Exercise goal =
Out of the entries that follow, copy each line containing "static".

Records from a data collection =
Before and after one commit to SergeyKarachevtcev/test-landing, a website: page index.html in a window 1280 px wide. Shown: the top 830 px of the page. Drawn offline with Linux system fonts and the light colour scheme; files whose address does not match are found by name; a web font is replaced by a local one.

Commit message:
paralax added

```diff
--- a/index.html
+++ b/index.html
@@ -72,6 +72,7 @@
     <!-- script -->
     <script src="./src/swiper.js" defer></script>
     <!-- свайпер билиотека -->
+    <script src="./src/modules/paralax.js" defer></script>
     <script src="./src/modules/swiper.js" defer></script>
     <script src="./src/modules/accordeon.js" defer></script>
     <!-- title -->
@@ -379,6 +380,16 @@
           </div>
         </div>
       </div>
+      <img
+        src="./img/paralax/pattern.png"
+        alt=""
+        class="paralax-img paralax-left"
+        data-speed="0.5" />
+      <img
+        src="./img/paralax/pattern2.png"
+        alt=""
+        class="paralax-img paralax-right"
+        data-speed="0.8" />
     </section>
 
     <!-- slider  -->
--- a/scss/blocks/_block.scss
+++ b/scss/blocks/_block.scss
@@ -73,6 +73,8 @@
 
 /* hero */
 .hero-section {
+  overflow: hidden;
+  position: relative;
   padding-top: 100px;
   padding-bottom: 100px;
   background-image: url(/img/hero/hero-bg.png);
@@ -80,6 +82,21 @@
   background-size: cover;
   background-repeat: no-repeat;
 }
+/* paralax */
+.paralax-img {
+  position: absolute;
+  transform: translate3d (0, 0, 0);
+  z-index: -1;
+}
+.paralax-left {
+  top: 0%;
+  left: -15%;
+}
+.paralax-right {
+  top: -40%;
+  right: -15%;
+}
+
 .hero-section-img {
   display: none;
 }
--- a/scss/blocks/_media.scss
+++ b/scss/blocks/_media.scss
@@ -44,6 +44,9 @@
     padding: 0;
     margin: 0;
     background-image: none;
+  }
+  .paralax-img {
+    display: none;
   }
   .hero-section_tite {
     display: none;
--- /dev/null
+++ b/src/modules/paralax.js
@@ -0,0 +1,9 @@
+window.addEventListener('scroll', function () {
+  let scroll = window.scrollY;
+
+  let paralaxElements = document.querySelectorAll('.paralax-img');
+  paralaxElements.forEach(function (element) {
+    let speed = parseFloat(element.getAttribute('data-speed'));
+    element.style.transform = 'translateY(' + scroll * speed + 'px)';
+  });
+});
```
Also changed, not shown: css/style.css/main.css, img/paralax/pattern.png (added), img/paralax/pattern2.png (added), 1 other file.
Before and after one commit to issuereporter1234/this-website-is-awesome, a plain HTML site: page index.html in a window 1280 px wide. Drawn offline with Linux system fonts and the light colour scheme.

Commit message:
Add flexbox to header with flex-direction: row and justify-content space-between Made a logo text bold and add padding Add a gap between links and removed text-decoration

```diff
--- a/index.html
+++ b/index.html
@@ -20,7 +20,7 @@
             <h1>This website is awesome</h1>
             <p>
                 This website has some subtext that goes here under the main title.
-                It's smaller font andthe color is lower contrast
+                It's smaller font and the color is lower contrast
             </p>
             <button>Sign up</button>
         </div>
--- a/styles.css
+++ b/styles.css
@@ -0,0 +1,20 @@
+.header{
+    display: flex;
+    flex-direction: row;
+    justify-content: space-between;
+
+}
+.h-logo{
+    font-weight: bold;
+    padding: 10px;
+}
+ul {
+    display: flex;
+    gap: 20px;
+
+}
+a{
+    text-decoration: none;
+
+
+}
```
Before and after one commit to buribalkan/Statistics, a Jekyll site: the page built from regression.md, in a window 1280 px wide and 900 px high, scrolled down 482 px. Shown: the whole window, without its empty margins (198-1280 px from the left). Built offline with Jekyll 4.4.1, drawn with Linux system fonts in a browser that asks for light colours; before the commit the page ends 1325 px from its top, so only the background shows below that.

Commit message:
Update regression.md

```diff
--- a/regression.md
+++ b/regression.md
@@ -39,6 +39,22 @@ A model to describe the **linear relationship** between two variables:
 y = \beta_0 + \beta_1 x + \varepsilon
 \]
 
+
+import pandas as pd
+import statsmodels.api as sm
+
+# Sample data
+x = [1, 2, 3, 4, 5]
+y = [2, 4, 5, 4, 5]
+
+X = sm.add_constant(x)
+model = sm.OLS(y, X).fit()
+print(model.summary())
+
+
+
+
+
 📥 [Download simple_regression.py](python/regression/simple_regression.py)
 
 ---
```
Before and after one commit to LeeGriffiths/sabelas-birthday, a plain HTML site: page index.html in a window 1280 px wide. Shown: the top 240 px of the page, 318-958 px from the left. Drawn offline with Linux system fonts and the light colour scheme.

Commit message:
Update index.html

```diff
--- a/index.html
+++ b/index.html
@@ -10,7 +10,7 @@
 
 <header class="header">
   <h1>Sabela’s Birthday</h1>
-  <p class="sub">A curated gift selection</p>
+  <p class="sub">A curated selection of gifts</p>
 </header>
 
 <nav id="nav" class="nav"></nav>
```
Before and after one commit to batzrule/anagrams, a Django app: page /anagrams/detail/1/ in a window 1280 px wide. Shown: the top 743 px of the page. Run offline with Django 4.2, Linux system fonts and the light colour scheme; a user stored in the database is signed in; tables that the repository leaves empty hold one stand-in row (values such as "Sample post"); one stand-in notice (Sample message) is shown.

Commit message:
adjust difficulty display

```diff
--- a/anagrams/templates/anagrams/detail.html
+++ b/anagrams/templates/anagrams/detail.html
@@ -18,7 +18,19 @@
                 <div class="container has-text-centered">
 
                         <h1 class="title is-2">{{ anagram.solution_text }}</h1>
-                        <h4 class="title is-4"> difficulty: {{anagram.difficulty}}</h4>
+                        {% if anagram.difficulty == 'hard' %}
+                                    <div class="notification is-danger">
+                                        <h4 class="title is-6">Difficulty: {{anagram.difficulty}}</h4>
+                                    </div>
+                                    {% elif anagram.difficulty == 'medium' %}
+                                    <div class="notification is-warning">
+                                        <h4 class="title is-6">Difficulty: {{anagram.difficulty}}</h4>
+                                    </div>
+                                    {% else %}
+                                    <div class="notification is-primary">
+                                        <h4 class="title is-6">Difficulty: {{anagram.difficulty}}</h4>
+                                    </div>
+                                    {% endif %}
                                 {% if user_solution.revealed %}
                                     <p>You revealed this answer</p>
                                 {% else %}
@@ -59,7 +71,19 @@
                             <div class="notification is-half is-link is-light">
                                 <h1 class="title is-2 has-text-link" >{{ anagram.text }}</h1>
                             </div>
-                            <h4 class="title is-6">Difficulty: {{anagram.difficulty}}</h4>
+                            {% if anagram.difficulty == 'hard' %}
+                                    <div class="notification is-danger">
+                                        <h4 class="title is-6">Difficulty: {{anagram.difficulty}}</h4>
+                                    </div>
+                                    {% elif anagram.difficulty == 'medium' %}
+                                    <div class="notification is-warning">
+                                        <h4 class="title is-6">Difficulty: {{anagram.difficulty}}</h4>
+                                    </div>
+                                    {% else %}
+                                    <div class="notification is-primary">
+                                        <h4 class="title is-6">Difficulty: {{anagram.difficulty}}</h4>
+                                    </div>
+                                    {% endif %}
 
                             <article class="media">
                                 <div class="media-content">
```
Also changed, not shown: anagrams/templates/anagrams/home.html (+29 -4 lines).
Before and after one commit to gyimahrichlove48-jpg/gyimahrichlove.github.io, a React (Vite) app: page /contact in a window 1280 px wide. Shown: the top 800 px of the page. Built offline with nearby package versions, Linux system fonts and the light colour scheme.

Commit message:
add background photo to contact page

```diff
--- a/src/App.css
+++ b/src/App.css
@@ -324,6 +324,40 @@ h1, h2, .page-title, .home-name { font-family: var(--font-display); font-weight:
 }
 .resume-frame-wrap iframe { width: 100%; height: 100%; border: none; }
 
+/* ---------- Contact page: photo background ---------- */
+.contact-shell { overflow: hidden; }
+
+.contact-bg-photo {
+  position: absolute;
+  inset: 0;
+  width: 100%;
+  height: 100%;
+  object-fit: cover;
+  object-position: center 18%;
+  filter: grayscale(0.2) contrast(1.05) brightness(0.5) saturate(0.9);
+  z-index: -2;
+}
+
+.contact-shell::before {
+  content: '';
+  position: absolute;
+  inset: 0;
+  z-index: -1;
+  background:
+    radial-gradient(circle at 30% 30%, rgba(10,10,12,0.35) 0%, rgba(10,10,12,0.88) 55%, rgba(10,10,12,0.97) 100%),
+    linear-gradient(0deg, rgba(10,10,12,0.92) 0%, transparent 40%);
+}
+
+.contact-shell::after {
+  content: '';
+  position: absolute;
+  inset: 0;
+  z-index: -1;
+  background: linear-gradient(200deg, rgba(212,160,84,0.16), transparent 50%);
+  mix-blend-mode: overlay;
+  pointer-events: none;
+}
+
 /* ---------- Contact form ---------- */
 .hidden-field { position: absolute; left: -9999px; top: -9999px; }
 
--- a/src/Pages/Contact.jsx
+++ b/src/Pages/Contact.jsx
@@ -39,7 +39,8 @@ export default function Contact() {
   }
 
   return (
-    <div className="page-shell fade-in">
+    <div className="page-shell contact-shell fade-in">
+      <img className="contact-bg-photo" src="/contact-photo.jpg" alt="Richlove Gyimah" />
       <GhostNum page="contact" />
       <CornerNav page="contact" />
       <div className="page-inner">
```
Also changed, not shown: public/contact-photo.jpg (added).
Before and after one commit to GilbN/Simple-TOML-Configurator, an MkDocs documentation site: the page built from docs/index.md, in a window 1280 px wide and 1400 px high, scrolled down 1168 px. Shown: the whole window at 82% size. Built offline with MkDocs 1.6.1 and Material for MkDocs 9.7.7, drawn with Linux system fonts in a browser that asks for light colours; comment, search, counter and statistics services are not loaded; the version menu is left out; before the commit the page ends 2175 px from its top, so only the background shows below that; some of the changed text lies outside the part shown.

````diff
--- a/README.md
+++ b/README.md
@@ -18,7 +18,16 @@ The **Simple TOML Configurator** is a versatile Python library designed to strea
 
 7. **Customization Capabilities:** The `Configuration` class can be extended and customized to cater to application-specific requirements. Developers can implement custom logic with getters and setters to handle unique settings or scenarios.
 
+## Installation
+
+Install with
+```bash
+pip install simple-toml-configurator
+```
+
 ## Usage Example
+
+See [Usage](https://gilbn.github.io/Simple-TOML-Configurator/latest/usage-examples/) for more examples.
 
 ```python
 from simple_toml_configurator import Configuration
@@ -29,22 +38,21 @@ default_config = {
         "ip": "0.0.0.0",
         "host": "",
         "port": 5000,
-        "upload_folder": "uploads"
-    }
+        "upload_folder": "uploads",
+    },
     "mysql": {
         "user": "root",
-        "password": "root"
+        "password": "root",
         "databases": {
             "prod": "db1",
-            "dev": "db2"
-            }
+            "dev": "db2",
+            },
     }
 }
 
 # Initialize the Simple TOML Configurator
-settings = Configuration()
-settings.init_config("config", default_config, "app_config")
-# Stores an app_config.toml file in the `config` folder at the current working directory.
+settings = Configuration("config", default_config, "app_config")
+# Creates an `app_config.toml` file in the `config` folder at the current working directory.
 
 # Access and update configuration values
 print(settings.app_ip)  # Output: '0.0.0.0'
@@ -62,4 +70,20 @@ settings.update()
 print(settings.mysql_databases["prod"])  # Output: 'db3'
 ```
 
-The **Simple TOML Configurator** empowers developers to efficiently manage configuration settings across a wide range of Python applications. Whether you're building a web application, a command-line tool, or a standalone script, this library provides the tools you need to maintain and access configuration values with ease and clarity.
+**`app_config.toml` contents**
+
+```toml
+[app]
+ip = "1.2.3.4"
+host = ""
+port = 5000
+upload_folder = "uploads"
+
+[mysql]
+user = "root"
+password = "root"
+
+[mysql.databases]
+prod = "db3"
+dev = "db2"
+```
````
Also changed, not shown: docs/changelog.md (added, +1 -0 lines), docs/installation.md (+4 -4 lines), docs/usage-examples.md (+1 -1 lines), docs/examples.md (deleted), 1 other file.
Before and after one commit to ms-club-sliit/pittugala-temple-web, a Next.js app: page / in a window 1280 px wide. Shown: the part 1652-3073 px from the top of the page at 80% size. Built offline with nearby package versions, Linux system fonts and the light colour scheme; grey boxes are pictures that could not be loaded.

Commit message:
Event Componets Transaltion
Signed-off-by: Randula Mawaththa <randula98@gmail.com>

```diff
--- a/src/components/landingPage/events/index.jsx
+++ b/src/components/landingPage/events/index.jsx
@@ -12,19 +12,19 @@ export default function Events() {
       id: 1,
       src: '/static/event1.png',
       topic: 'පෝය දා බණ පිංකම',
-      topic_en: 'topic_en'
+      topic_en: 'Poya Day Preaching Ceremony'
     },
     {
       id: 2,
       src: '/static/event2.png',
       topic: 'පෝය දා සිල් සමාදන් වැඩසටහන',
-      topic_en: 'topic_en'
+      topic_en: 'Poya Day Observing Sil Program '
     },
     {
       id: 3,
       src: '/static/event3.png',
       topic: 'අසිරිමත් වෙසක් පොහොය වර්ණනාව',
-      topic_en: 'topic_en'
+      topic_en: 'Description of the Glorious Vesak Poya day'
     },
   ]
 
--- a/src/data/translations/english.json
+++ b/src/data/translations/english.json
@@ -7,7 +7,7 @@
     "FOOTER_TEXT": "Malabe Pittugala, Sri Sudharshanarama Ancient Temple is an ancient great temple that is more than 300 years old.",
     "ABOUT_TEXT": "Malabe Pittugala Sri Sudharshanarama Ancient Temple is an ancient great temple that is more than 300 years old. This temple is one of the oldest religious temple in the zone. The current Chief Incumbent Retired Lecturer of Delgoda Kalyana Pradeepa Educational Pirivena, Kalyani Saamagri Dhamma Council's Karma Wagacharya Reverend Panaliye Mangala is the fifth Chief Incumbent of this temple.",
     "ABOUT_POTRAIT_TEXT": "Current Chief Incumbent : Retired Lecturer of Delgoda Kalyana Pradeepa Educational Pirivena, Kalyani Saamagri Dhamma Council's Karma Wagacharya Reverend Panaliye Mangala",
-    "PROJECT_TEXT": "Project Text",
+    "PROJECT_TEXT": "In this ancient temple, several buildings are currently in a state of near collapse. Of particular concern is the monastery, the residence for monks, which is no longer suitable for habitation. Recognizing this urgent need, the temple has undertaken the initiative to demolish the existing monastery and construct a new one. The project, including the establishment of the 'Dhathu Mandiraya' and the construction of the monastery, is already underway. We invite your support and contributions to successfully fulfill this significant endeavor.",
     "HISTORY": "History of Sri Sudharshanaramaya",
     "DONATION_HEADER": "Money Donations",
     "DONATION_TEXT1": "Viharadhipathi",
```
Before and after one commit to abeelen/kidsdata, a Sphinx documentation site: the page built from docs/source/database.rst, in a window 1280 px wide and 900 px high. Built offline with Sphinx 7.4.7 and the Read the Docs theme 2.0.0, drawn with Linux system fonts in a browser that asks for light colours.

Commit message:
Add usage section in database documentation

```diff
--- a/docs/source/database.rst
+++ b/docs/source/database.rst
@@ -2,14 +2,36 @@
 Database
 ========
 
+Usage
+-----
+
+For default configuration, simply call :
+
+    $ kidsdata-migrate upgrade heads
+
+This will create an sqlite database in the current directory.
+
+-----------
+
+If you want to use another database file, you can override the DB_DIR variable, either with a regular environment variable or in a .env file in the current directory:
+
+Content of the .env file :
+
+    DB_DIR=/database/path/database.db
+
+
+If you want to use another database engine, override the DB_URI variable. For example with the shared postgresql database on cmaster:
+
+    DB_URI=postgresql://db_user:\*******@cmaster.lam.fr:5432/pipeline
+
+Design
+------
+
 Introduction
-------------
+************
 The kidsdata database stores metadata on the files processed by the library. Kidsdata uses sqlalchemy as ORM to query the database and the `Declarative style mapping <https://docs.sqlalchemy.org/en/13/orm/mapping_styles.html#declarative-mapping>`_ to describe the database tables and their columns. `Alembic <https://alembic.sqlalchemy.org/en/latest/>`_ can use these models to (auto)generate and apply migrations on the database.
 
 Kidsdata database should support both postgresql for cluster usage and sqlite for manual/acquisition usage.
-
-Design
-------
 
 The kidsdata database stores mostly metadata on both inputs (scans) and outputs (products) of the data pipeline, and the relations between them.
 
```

Completed exercise =
       src: '/static/event1.png',
       src: '/static/event2.png',
       src: '/static/event3.png',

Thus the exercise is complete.